‘Gorgeous enough for the coffee table, serious enough to be found in academic libraries.’
John Sandoe’s is pleased to be able to offer both current and back issues of Cornucopia for sale in the shop, or by mail order.
Most recent issues are priced at £12; some older ones are a little cheaper but some rare editions are considerably more. Please contact us by email or telephone for prices for specific issue numbers and to place orders, or visit us in the shop.
For Cornucopia’s small range of specialised and beautifully produced books – which are not necessarily Turkish in subject, and some of which are published by the Cornucopia imprint Caique, see below.

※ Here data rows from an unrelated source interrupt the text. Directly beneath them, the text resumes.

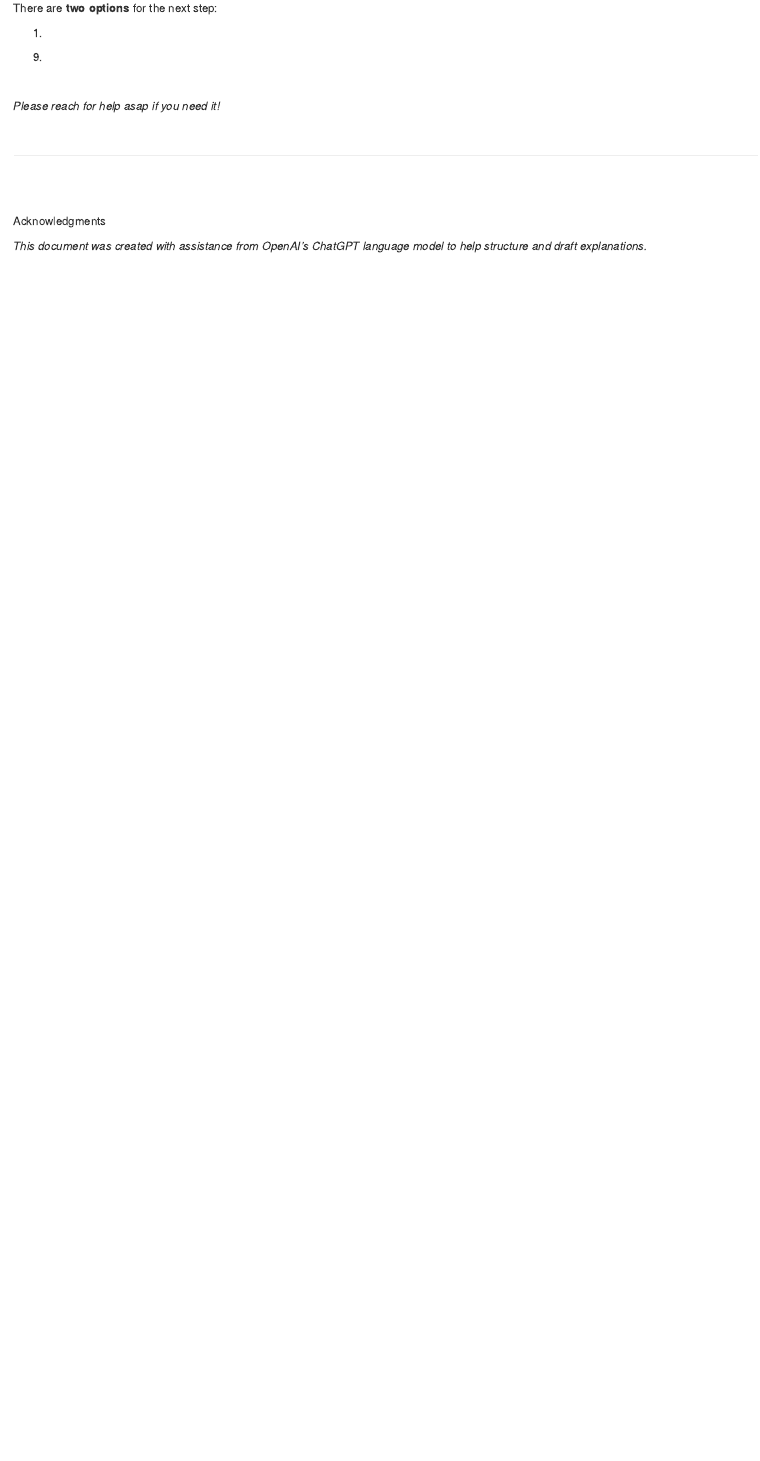
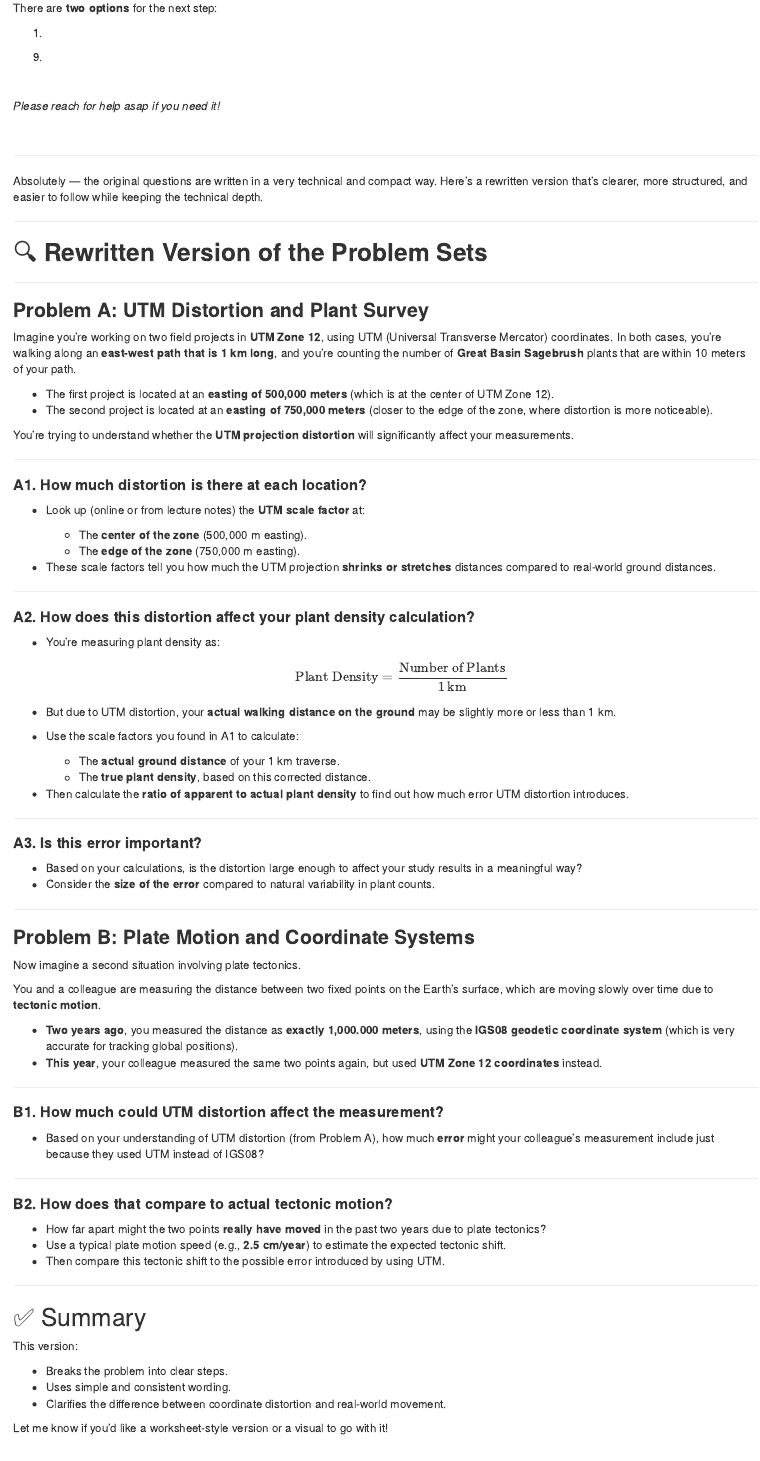
Before and after one commit to mattols/geo-field, an R Markdown document (geofield-R/labs/Lab02-guide.Rmd): the page in a window 1100 px wide, from 7380 px down. Rendered offline with R 4.5, knitr and Pandoc, with nearby package versions.

Commit message:
added lab2 bits

```diff
--- a/geofield-R/labs/Lab02-guide.Rmd
+++ b/geofield-R/labs/Lab02-guide.Rmd
@@ -436,6 +436,121 @@ There are **two options** for the next step:
 ___
 
 
+
+
+
+
+Absolutely — the original questions are written in a very technical and compact way. Here’s a rewritten version that’s clearer, more structured, and easier to follow while keeping the technical depth.
+
+---
+
+## 🔍 **Rewritten Version of the Problem Sets**
+
+---
+
+### **Problem A: UTM Distortion and Plant Survey**
+
+Imagine you're working on two field projects in **UTM Zone 12**, using UTM (Universal Transverse Mercator) coordinates. In both cases, you're walking along an **east-west path that is 1 km long**, and you're counting the number of **Great Basin Sagebrush** plants that are within 10 meters of your path.
+
+* The first project is located at an **easting of 500,000 meters** (which is at the center of UTM Zone 12).
+* The second project is located at an **easting of 750,000 meters** (closer to the edge of the zone, where distortion is more noticeable).
+
+You're trying to understand whether the **UTM projection distortion** will significantly affect your measurements.
+
+---
+
+#### **A1. How much distortion is there at each location?**
+
+* Look up (online or from lecture notes) the **UTM scale factor** at:
+
+  * The **center of the zone** (500,000 m easting).
+  * The **edge of the zone** (750,000 m easting).
+* These scale factors tell you how much the UTM projection **shrinks or stretches** distances compared to real-world ground distances.
+
+---
+
+#### **A2. How does this distortion affect your plant density calculation?**
+
+* You’re measuring plant density as:
+
+  $$
+  \text{Plant Density} = \frac{\text{Number of Plants}}{1\, \text{km}}
+  $$
+
+* But due to UTM distortion, your **actual walking distance on the ground** may be slightly more or less than 1 km.
+
+* Use the scale factors you found in A1 to calculate:
+
+  * The **actual ground distance** of your 1 km traverse.
+  * The **true plant density**, based on this corrected distance.
+
+* Then calculate the **ratio of apparent to actual plant density** to find out how much error UTM distortion introduces.
+
+---
+
+#### **A3. Is this error important?**
+
+* Based on your calculations, is the distortion large enough to affect your study results in a meaningful way?
+* Consider the **size of the error** compared to natural variability in plant counts.
+
+---
+
+### **Problem B: Plate Motion and Coordinate Systems**
+
+Now imagine a second situation involving plate tectonics.
+
+You and a colleague are measuring the distance between two fixed points on the Earth’s surface, which are moving slowly over time due to **tectonic motion**.
+
+* **Two years ago**, you measured the distance as **exactly 1,000.000 meters**, using the **IGS08 geodetic coordinate system** (which is very accurate for tracking global positions).
+* **This year**, your colleague measured the same two points again, but used **UTM Zone 12 coordinates** instead.
+
+---
+
+#### **B1. How much could UTM distortion affect the measurement?**
+
+* Based on your understanding of UTM distortion (from Problem A), how much **error** might your colleague’s measurement include just because they used UTM instead of IGS08?
+
+---
+
+#### **B2. How does that compare to actual tectonic motion?**
+
+* How far apart might the two points **really have moved** in the past two years due to plate tectonics?
+* Use a typical plate motion speed (e.g., **2.5 cm/year**) to estimate the expected tectonic shift.
+* Then compare this tectonic shift to the possible error introduced by using UTM.
+
+---
+
+## ✅ Summary
+
+This version:
+
+* Breaks the problem into clear steps.
+* Uses simple and consistent wording.
+* Clarifies the difference between coordinate distortion and real-world movement.
+
+Let me know if you'd like a worksheet-style version or a visual to go with it!
+
+
+
+
+
+
+
+
+
+
+
+
+
+
+
+
+
+
+
+
+
+
 <br>
 <br>
 
```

This gorgeous book is a steal. There are twenty fine essays from the veteran Turcophile, the former UK Ambassadress in Turkey, ranging from the Bosphorous to Anatolia (Black Sea, Mediterranean and central Anatolia), Ankara (embassies and old city), and to Paris and Aphrodisias. The last is perhaps where the author’s heart is most fervently committed, and it is to the Friends of Aphrodisias that all proceeds of the book will go. The book’s contents have appeared during the course of a couple of decades in the pages of the superb Cornucopia. Published in book form with all the magnificent photographs, it would still be good value at twice the price.
Richard, Duke of Buccleuch and Queensberry, with photographs by Fritz von der Schulenburg
The third in a series of guidebooks to the houses of the Dukes of Buccleuch and Queensberry produced by the Scottish co-publishers of Cornucopia Magazine, this lavishly illustrated book focuses on Boughton House, Northamptonshire, described by John Cornforth in Country Life as ‘the English Versailles’.
Richard, Duke of Buccleuch and Queensberry, with photographs by Fritz von der Schulenberg
The second and somewhat revised edition of this handsome portrait of one of Scotland’s finest castles and art collections. Drumlanrig Castle is the Dumfriesshire home of the Duke and Duchess of Buccleuch and Queensberry and their Douglas ancestors, and it houses such treasures as Rembrandt’s ‘Old Woman Reading’ as well as many other fine paintings, furniture and objets d’art.
Edited by John Montagu Douglas Scott with photographs by Fritz von der Schulenburg
Another Buccleuch house, this time in the Border country near Selkirk, and absolutely vast and somewhat austere in appearance. The miles of battleship-grey exterior are contradicted by the tremendous collection of paintings within, including works by Canaletto, Gainsborough and Reynolds.
The Massachusetts-born Haynes was a master of archaeological photography in the Middle East and Turkey in the late C19th. His prolonged stay was made possible by the sponsership of the American Institute of Archaeology, who first sent him to photograph the excavations at Assos in 1881 and continued to support him. Such photographic training as he had was a brief stint with William James Stillman while the latter was documenting the Acropolis in Athens. Haynes’s work shows a sensitivity to landscape and composition which may have been influenced by Stillman’s earlier background as a landscape painter and protégé of Ruskin.
This volume includes sites at Ankara, Boğazköy,the rock-cut settlements of Cappadocia (the ‘fairy chimneys’), Sultan Han, and Constantinople.
The sequel to Ousterhout’s wonderful ‘John Henry Haynes’ of 2011, republished to coincide with this and also available from Sandoe’s.
Haynes was the photographer with the Wolfe Expedition which, on their return from Mesopotomia, spent five days at the oasis site of Palmyra, once home to the legendary Queen Zenobia. Hayne’s hundred-odd photographs of the site are an invaluable and stunning record, and in great part never published before.